Prior to the complaint being filed, Hermès notified both Rothschild and the NFT platform OpenSea of what it described as the “blatant violation” of Hermès’ intellectual property. While OpenSea removed the NFTs from its platform Rothschild fought back. He argued that the NFTs were artistic works and covered by First Amendment free speech and it gave him “the right to make and sell art that depicts Birkin bags, just as it gave Andy Warhol the right to make and sell art depicting Campbell’s soup cans”. Rothschild also relied on disclaimers which explicitly stated that Metabirkins was not affiliated or endorsed by Hermès.
In February 2023 a New York jury found in favour of Hermès. Metabirkins were deemed likely to cause consumer confusion. As a result, Hermès was awarded $133,000 in damages for trade mark infringement, dilution, and a violation called “cybersquatting”, which involves the registration or use of a brand’s trade mark in bad faith.
Where to from here for New Zealand?
In New Zealand, we are yet to have any court judgments which confirm that NFTs are (1) a form of property or (2) are capable of infringing intellectual property rights. However, since our High Court determined that cryptocurrency was capable of being treated as “property” in Ruscoe v Cryptopia Ltd (In Liquidation), and our Family Court appeared to accept, almost without question, that cryptocurrency (Litecoin) could be relationship property in Beck v Wilkerson, the door for NFTs to constitute property is now open. In our view it is clear that NFTs are a form of intangible personal property whether under the Companies Act 1993, Personal Property Securities Act 1999, or the Property (Relationships) Act 1976.
In the United Kingdom, the Courts have confirmed that crypto assets are “property” but are yet to confirm the same for NFTs. In Osbourne v Persons Unknown and another, a case regarding Boss Beauties NFTs, the Court found that there is “at least a realistically arguable case” that NFTs are property as a matter of English law. In that case, the High Court of England granted an injunction to prevent any further transfer of two NFTs from the Boss Beauties collection for the duration of a pending misappropriation lawsuit against NFT marketplace Opensea.
Image from www.thefashionlaw.com
Considering the above, we expect our New Zealand courts to follow suit.
Another issue for the New Zealand courts will be if NFTs constitute property, whether they enjoy copyright protection. If they do, does the copyright remain with the creator or transfer to the customer upon purchase? This could well turn on the website terms and conditions that applied when the NFTs were minted and whether the developer granted the purchasers licenses (and if so what the scope of that licence was).

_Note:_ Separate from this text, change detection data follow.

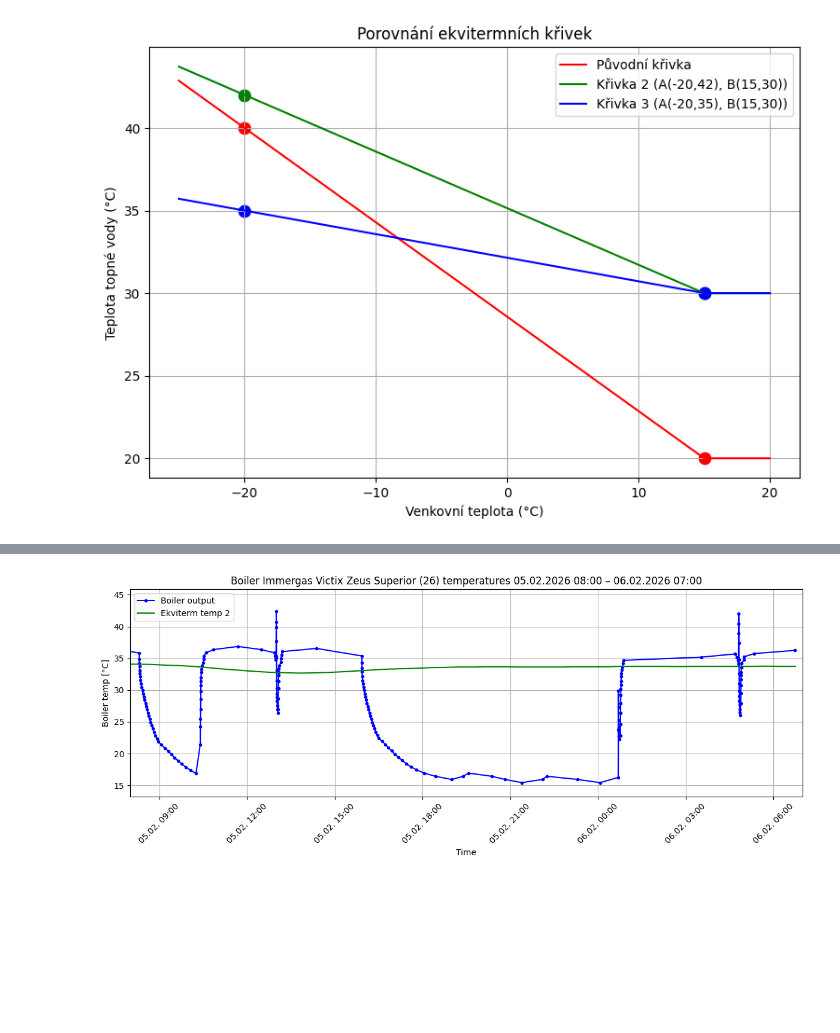
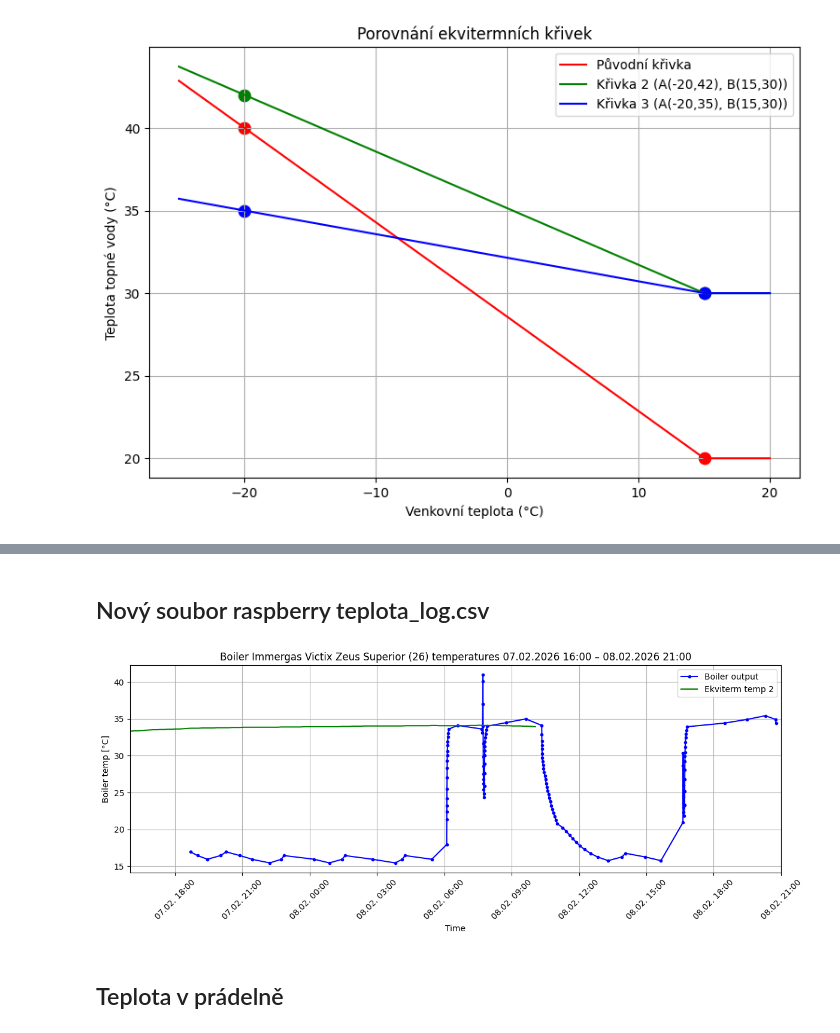
Before and after one commit to MarekCoderslab/Teploty_kotle, a Jupyter notebook: Teplota_kotle.ipynb, the cells around one changed output, grey strips where cells are left out. Saved outputs shown, nothing was run; the diff lists cells and outputs as text; code cells hidden in the pictures; blank space fills up the shorter version.

```diff
--- a/Teplota_kotle.ipynb
+++ b/Teplota_kotle.ipynb
@@ -25,22 +31,27 @@ df_plot.tail(20)
 # %%
 import pandas as pd
 
-path = "/Users/Marek/Library/Mobile Documents/com~apple~CloudDocs/Documents/GitHub/Teploty_kotle/Weather.csv"
+# Cesta k souboru
+path = "/Users/Marek/Library/Mobile Documents/com~apple~CloudDocs/Documents/GitHub/Teploty_kotle/netatmo_data.csv"
 
-# Přeskočíme prvních 5 řádků, kde nejsou data
-df_netatmo = pd.read_csv(path, skiprows=5)
+# Načtení dat - tentokrát bez skiprows, protože data začínají hned
+df_netatmo = pd.read_csv(path)
 
-# Oprava názvů sloupců
-df_netatmo.columns = ["timestamp", "time_str", "temperature", "humidity", "empty"]
+# Převod sloupce timestamp na skutečný formát datumu a času
+df_netatmo["timestamp"] = pd.to_datetime(df_netatmo["timestamp"])
 
-# Odstranění prázdného sloupce
-df_netatmo = df_netatmo.drop(columns=["empty"])
+# Přejmenování sloupců pro lepší přehlednost (volitelné, názvy už jsou dobré)
+# Pokud ti vyhovují stávající, tento blok můžeš smazat
+df_netatmo.columns = [
+    "time_local",
+    "temp_indoor",
+    "hum_indoor",
+    "co2",
+    "pressure",
+    "temp_outdoor",
+    "hum_outdoor"
+]
 
-# Převod timestamp → datetime
-df_netatmo["time_utc"] = pd.to_datetime(df_netatmo["timestamp"], unit="s")
-
-# Převod textového času → datetime
-df_netatmo["time_local"] = pd.to_datetime(df_netatmo["time_str"])
-
-df_netatmo
+# Ukázka dat
+df_netatmo.tail(10)
 # %% [output]
@@ -130,10 +143,10 @@ def hokejka2(temp_in):
         return 30
 
 # Sloupec Boiler_water
-df_netatmo["Boiler_water"] = df_netatmo["temperature"].apply(hokejka)
+# df_netatmo["Boiler_water"] = df_netatmo["temp_outdoor"].apply(hokejka)
 
 # Nový sloupec Boiler_water_2
-df_netatmo["Boiler_water_2"] = df_netatmo["temperature"].apply(hokejka2)
+df_netatmo["Boiler_water_2"] = df_netatmo["temp_outdoor"].apply(hokejka2)
 
 # Ukázka posledních 10 řádků
 df_netatmo.tail(10)
@@ -190,41 +252,45 @@ plt.show()
+# %% [markdown]
+## Nový soubor raspberry teplota_log.csv
 # %%
 import matplotlib.pyplot as plt
 import matplotlib.dates as mdates
 import pandas as pd
 
 # --- RUČNÍ NASTAVENÍ ČASOVÉHO OKNA ---
-start_time = pd.Timestamp("2026-02-05 8:00:00")
-end_time   = pd.Timestamp("2026-02-06 7:00:00")
+start_time = pd.Timestamp("2026-02-07 16:00:00")
+end_time   = pd.Timestamp("2026-02-08 21:00")
 
 plt.figure(figsize=(12,5))
 ax = plt.gca()
 
 # Kotel
 ax.plot(df["Time"], df["Value"], marker=".", color="blue", label="Boiler output")
 
 # Netatmo – původní křivka
 # ax.plot(df_netatmo["time_local"], df_netatmo["Boiler_water"], color="red", label="Ekviterm temp")
 
 # Netatmo – nová křivka (Boiler_water_2)
 ax.plot(df_netatmo["time_local"], df_netatmo["Boiler_water_2"], color="green", label="Ekviterm temp 2")
 
 # --- APLIKACE ČASOVÉHO OKNA NA GRAF ---
 ax.set_xlim(start_time, end_time)
 
 # Formát osy X
 ax.xaxis.set_major_formatter(mdates.DateFormatter('%d.%m. %H:%M'))
 plt.xticks(rotation=45)
 
 plt.title(f"Boiler Immergas Victix Zeus Superior (26) temperatures {start_time:%d.%m.%Y %H:%M} – {end_time:%d.%m.%Y %H:%M}")
 
 ax.set_xlabel("Time")
 ax.set_ylabel("Boiler temp [°C]")
 plt.grid(True)
 plt.legend()
 plt.tight_layout()
 plt.show()
 # %% [output]
-[figure, old version]
+[figure, new version]
+# %% [markdown]
+## Teplota v prádelně
 # %%
 import pandas as pd
 import matplotlib.pyplot as plt
```
Also changed, not shown: parts of 17 cells of this notebook, 15 other files.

What is clear from the BAYC and Metabirkins cases, is that New Zealand NFT project developers should not assume they are licensed to use the trade marks or copyright works of others without their permission. A developing issue, as reported by 1 News, is cultural appropriation of Māori culture and intellectual property. In any case, NFT developers and businesses wishing to utilise NFTs, are sensible to seek advice before embarking on a new project.
Special thanks to Summer Law Clerk George Broughton for his assistance in writing this article.